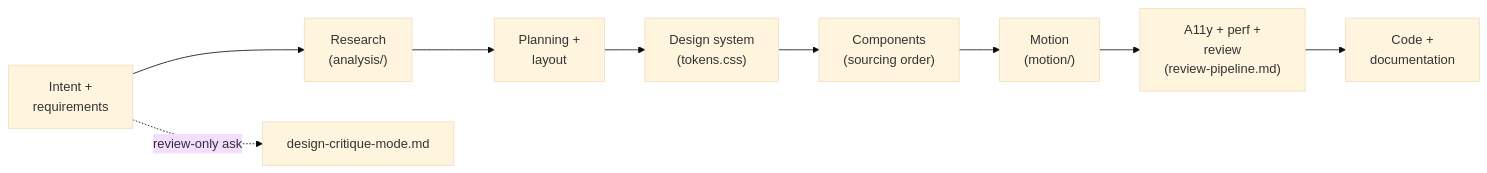
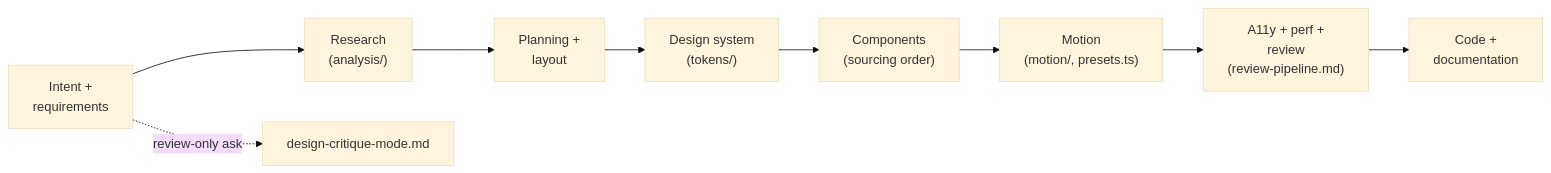
One commit to skreemkweeen/-motioncanvas-skill changed the second of 2 diagrams in .claude/skills/motioncanvas/references/architecture.md. Above: the diagram before and after it, drawn with Mermaid (base theme). The commit also changed other lines of this file and 54 other files, not shown here.

First line of the commit message:
Plugin ecosystem: runtime, design source adapters, tokens compiler, command registry (#3)

````diff
--- a/.claude/skills/motioncanvas/references/architecture.md
+++ b/.claude/skills/motioncanvas/references/architecture.md
@@ -45,12 +59,12 @@
 ```mermaid
 flowchart LR
     A["Intent +<br/>requirements"] --> B["Research<br/>(analysis/)"]
     B --> C["Planning +<br/>layout"]
-    C --> D["Design system<br/>(tokens.css)"]
+    C --> D["Design system<br/>(tokens/)"]
     D --> E["Components<br/>(sourcing order)"]
-    E --> F["Motion<br/>(motion/)"]
+    E --> F["Motion<br/>(motion/, presets.ts)"]
     F --> G["A11y + perf +<br/>review<br/>(review-pipeline.md)"]
     G --> H["Code +<br/>documentation"]
 
     A -.->|"review-only ask"| X["design-critique-mode.md"]
 ```
````
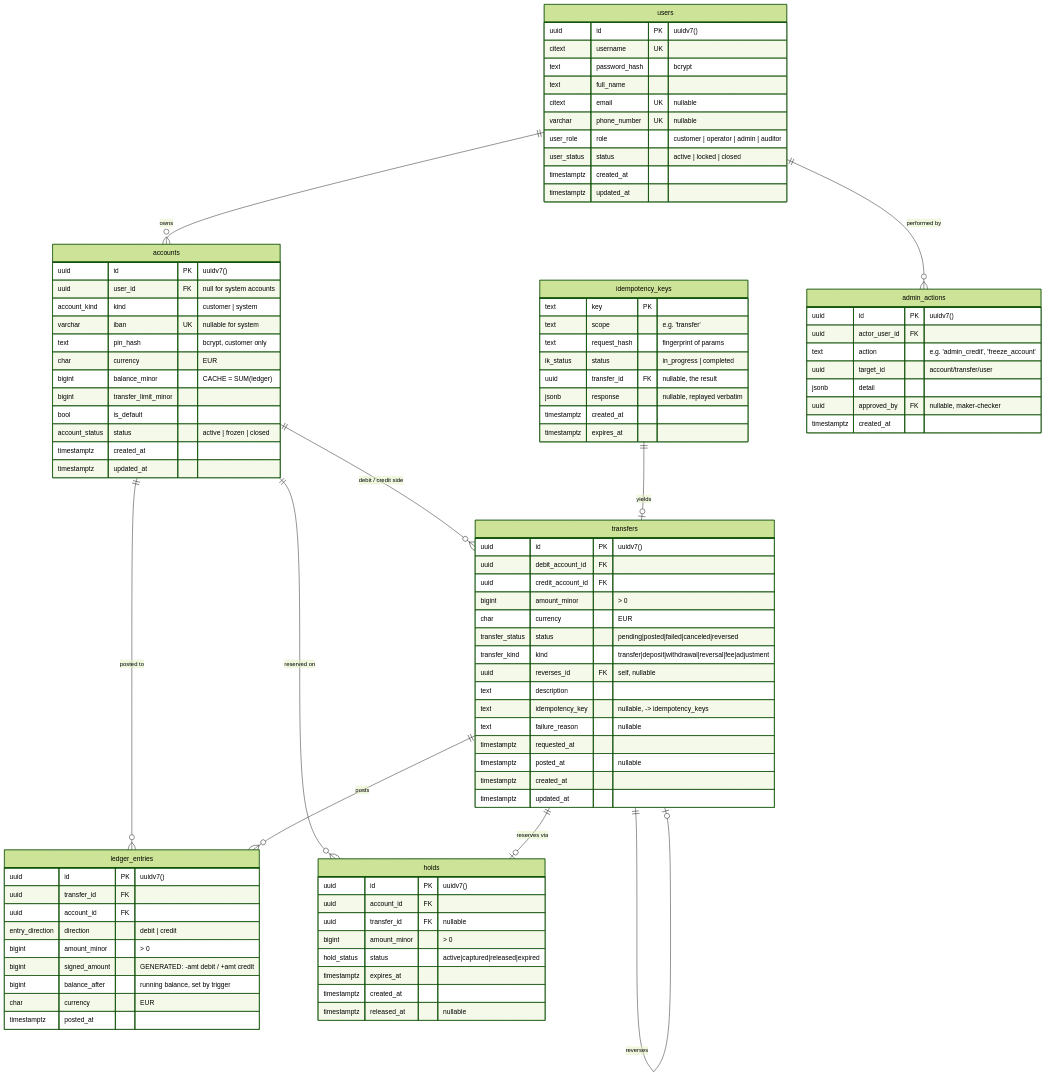
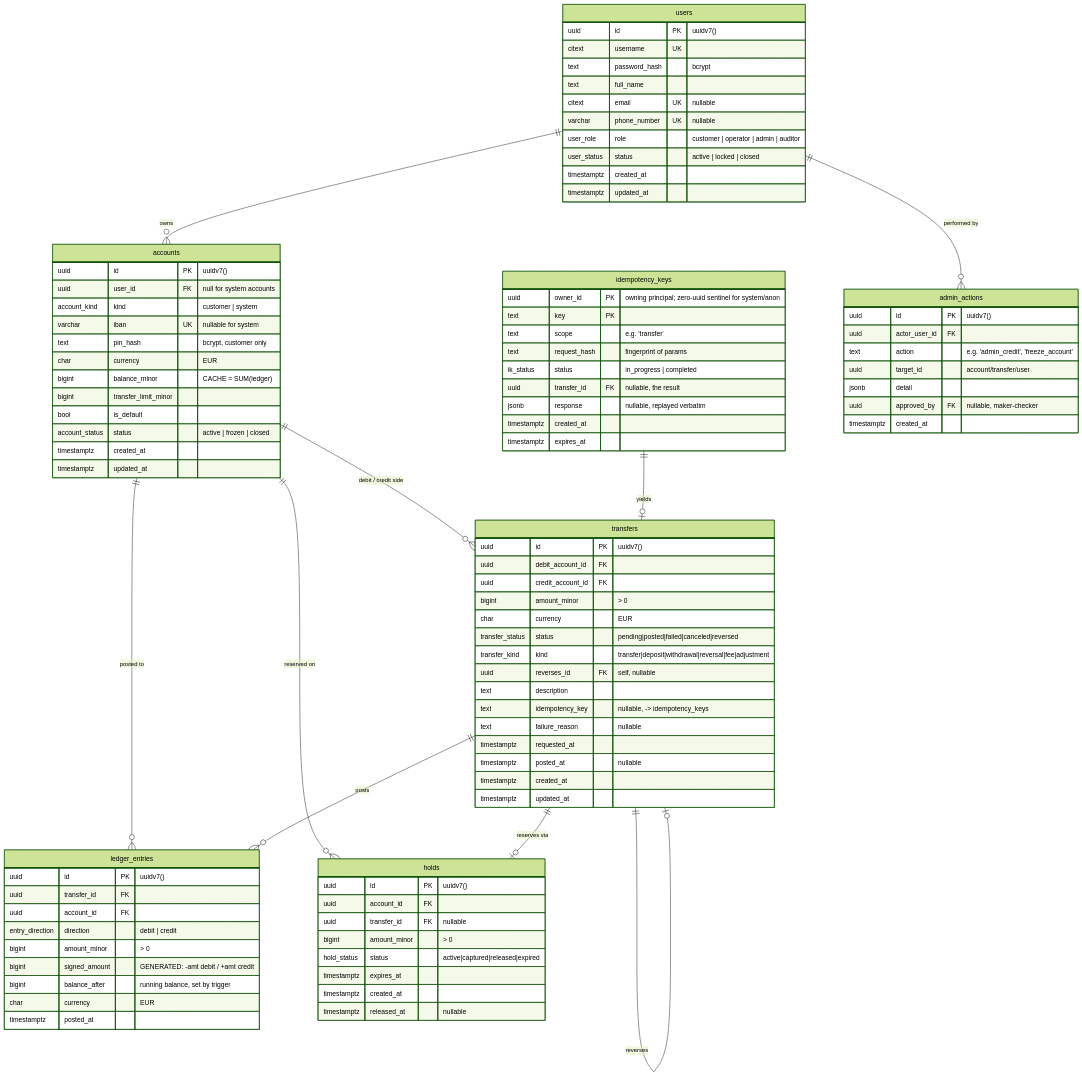
The diagram in docs/02-data-model.md (minhtt159/bank0), drawn with Mermaid (forest theme) before and after one commit. The commit also changed other lines of this file and 17 other files, not shown here.

```diff
--- a/docs/02-data-model.md
+++ b/docs/02-data-model.md
@@ -107,6 +107,7 @@
     }
 
     idempotency_keys {
+        uuid owner_id PK "owning principal; zero-uuid sentinel for system/anon"
         text key PK
         text scope "e.g. 'transfer'"
         text request_hash "fingerprint of params"
```
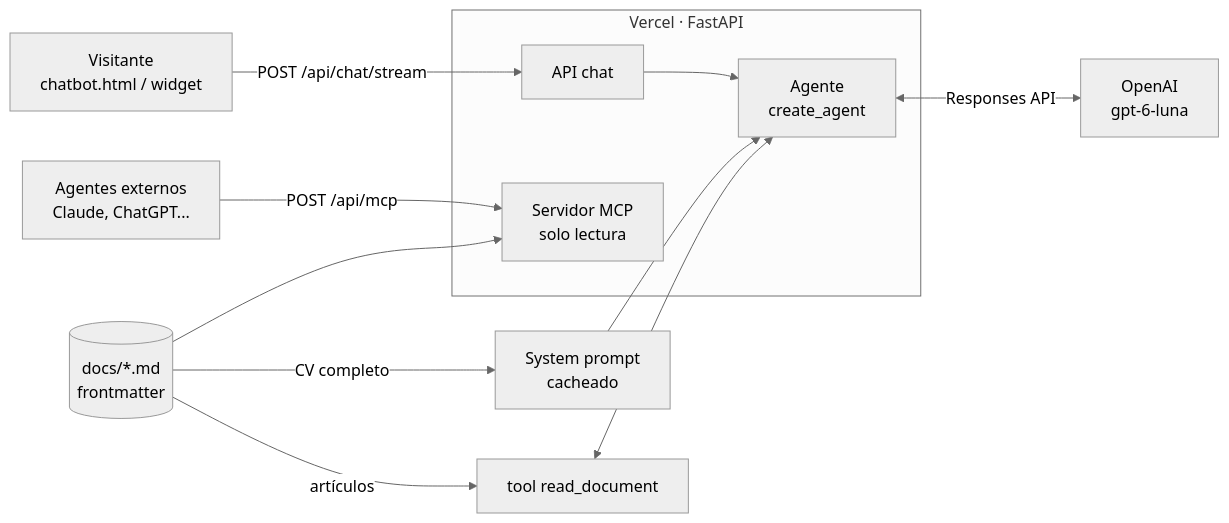
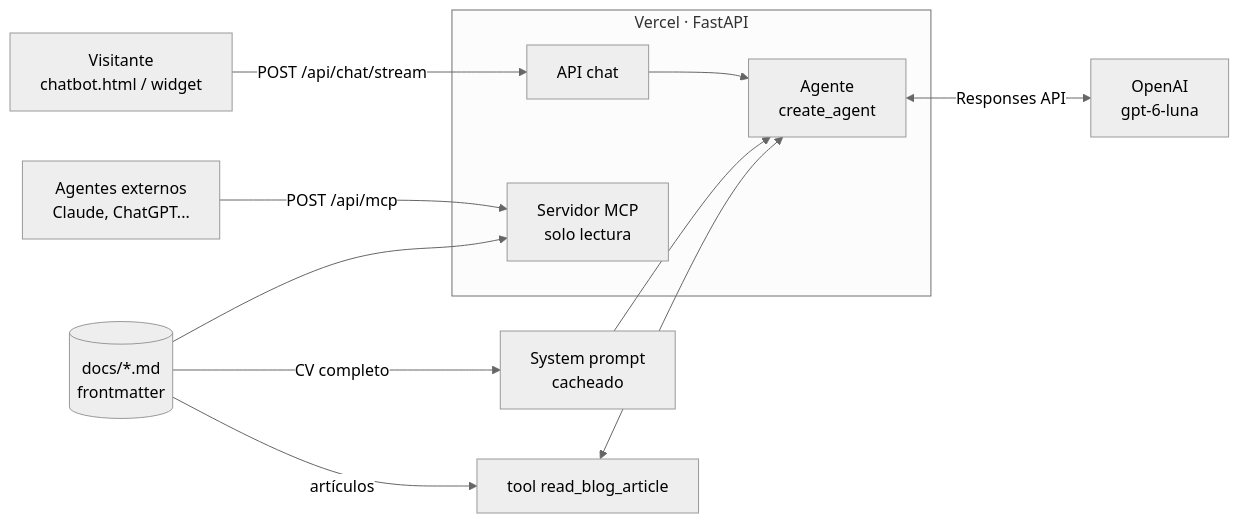
One commit to DemetrioTahoces/DemetrioTahoces.github.io changed the first of 2 diagrams in CV/Chatbot/README.md. Above: the diagram before and after it, drawn with Mermaid (neutral theme). The commit also changed other lines of this file and 10 other files, not shown here.

First line of the commit message:
fix: la tool del agente solo lee artículos del blog

````diff
--- a/CV/Chatbot/README.md
+++ b/CV/Chatbot/README.md
@@ -17,17 +17,17 @@
 ```mermaid
 flowchart LR
     U[Visitante<br/>chatbot.html / widget] -->|POST /api/chat/stream| API
     A[Agentes externos<br/>Claude, ChatGPT...] -->|POST /api/mcp| MCP
 
     subgraph Vercel [Vercel · FastAPI]
         API[API chat] --> AG[Agente<br/>create_agent]
         MCP[Servidor MCP<br/>solo lectura]
     end
 
     KB[(docs/*.md<br/>frontmatter)] -->|CV completo| SP[System prompt<br/>cacheado]
-    KB -->|artículos| T[tool read_document]
+    KB -->|artículos| T[tool read_blog_article]
     KB --> MCP
     SP --> AG
     T <--> AG
     AG <-->|Responses API| O[OpenAI<br/>gpt-6-luna]
 ```
````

==============================

● About this task: Print the records again exactly, pictures excluded.

● Output of the task:
One commit to skreemkweeen/-motioncanvas-skill changed the second of 2 diagrams in .claude/skills/motioncanvas/references/architecture.md. Above: the diagram before and after it, drawn with Mermaid (base theme). The commit also changed other lines of this file and 54 other files, not shown here.

First line of the commit message:
Plugin ecosystem: runtime, design source adapters, tokens compiler, command registry (#3)

````diff
--- a/.claude/skills/motioncanvas/references/architecture.md
+++ b/.claude/skills/motioncanvas/references/architecture.md
@@ -45,12 +59,12 @@
 ```mermaid
 flowchart LR
     A["Intent +<br/>requirements"] --> B["Research<br/>(analysis/)"]
     B --> C["Planning +<br/>layout"]
-    C --> D["Design system<br/>(tokens.css)"]
+    C --> D["Design system<br/>(tokens/)"]
     D --> E["Components<br/>(sourcing order)"]
-    E --> F["Motion<br/>(motion/)"]
+    E --> F["Motion<br/>(motion/, presets.ts)"]
     F --> G["A11y + perf +<br/>review<br/>(review-pipeline.md)"]
     G --> H["Code +<br/>documentation"]
 
     A -.->|"review-only ask"| X["design-critique-mode.md"]
 ```
````
The diagram in docs/02-data-model.md (minhtt159/bank0), drawn with Mermaid (forest theme) before and after one commit. The commit also changed other lines of this file and 17 other files, not shown here.

```diff
--- a/docs/02-data-model.md
+++ b/docs/02-data-model.md
@@ -107,6 +107,7 @@
     }
 
     idempotency_keys {
+        uuid owner_id PK "owning principal; zero-uuid sentinel for system/anon"
         text key PK
         text scope "e.g. 'transfer'"
         text request_hash "fingerprint of params"
```
One commit to DemetrioTahoces/DemetrioTahoces.github.io changed the first of 2 diagrams in CV/Chatbot/README.md. Above: the diagram before and after it, drawn with Mermaid (neutral theme). The commit also changed other lines of this file and 10 other files, not shown here.

First line of the commit message:
fix: la tool del agente solo lee artículos del blog

````diff
--- a/CV/Chatbot/README.md
+++ b/CV/Chatbot/README.md
@@ -17,17 +17,17 @@
 ```mermaid
 flowchart LR
     U[Visitante<br/>chatbot.html / widget] -->|POST /api/chat/stream| API
     A[Agentes externos<br/>Claude, ChatGPT...] -->|POST /api/mcp| MCP
 
     subgraph Vercel [Vercel · FastAPI]
         API[API chat] --> AG[Agente<br/>create_agent]
         MCP[Servidor MCP<br/>solo lectura]
     end
 
     KB[(docs/*.md<br/>frontmatter)] -->|CV completo| SP[System prompt<br/>cacheado]
-    KB -->|artículos| T[tool read_document]
+    KB -->|artículos| T[tool read_blog_article]
     KB --> MCP
     SP --> AG
     T <--> AG
     AG <-->|Responses API| O[OpenAI<br/>gpt-6-luna]
 ```
````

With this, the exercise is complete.